At that moment on October 15, 1969, my perception of the world had changed and I have not wanted a drink since. Call it a Spiritual Awakening if you like, and it was for me, but it came in the form of a Profound Change in Perception. In appendices 2, in the Big Book, it describes a man who had “undergone a profound alteration in his reaction to life.” I began to question all of the decisions I had made in the past, and how the residue of those decisions had tarnished and eroded any chance of a successful, happy life.

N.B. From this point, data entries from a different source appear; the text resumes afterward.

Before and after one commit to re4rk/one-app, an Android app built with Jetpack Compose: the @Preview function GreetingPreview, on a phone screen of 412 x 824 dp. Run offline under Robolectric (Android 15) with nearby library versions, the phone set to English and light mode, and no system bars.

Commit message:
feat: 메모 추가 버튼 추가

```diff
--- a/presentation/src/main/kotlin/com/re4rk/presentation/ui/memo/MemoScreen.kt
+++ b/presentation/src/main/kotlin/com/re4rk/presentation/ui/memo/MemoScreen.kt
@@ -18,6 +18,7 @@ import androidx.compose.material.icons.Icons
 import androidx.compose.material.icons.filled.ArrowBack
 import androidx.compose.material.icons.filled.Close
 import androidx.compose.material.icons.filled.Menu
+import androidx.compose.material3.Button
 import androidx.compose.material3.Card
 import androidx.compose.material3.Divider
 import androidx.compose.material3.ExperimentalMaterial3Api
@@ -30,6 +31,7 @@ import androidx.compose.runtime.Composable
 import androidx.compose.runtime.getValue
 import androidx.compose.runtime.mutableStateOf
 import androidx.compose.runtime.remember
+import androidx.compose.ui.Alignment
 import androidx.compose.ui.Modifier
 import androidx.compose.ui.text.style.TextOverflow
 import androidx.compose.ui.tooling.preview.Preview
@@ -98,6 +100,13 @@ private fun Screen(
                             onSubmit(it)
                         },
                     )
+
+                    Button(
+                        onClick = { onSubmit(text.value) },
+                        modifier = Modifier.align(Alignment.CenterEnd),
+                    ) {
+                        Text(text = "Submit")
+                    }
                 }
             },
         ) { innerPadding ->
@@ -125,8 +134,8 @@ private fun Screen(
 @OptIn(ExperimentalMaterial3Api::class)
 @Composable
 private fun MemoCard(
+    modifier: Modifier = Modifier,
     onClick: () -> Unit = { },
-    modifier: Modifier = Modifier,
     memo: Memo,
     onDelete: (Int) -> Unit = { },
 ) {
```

I became aware that the values system that I had learned as a child, at church and at the Boy Scout meetings, etc. was lost in the dust, and was replaced with guilt and shame. I was in trouble when I violated my own value system. I now realize that, I wasn’t a bad kid but I was a kid that wasn’t strong enough to do the things I knew to be right. The more I broke the rules, the easier it became and moral standards were meaningless.
Soon drinking was the only thing that eased my conscience. When that quit working for me, I found myself at the door of Alcoholics Anonymous. Once I had that change of perception I knew what to do. It may be as simple as “trying to stop doing the things that I regret” but the key to it all is “Being honest with myself”, and never going back to my old way of thinking.
I said that I was fortunate to have survived those last few years of drinking and that I came to A.A. looking for answers. Being desperate enough to ask for help was the most important part of that experience. I don’t believe that anyone could have convinced me to stop drinking against my will. I may have stayed dry long enough to get the heat off, but I doubt that I would have sincerely surrendered to the degree necessary to have that change of perception and therefore no spiritual awakening.
Getting off in the right direction from the start was very important to any success I’ve had in A.A. I know that I only live once and I don’t want to waste one moment of the precious life God gave me.
Today, as I continue to practice the all of the things I’ve learned in A.A. it has resulted in a peace of mind that was unimaginable when I first walked through the doors of Alcoholics Anonymous and, for that, I am extremely grateful.
By Rick R.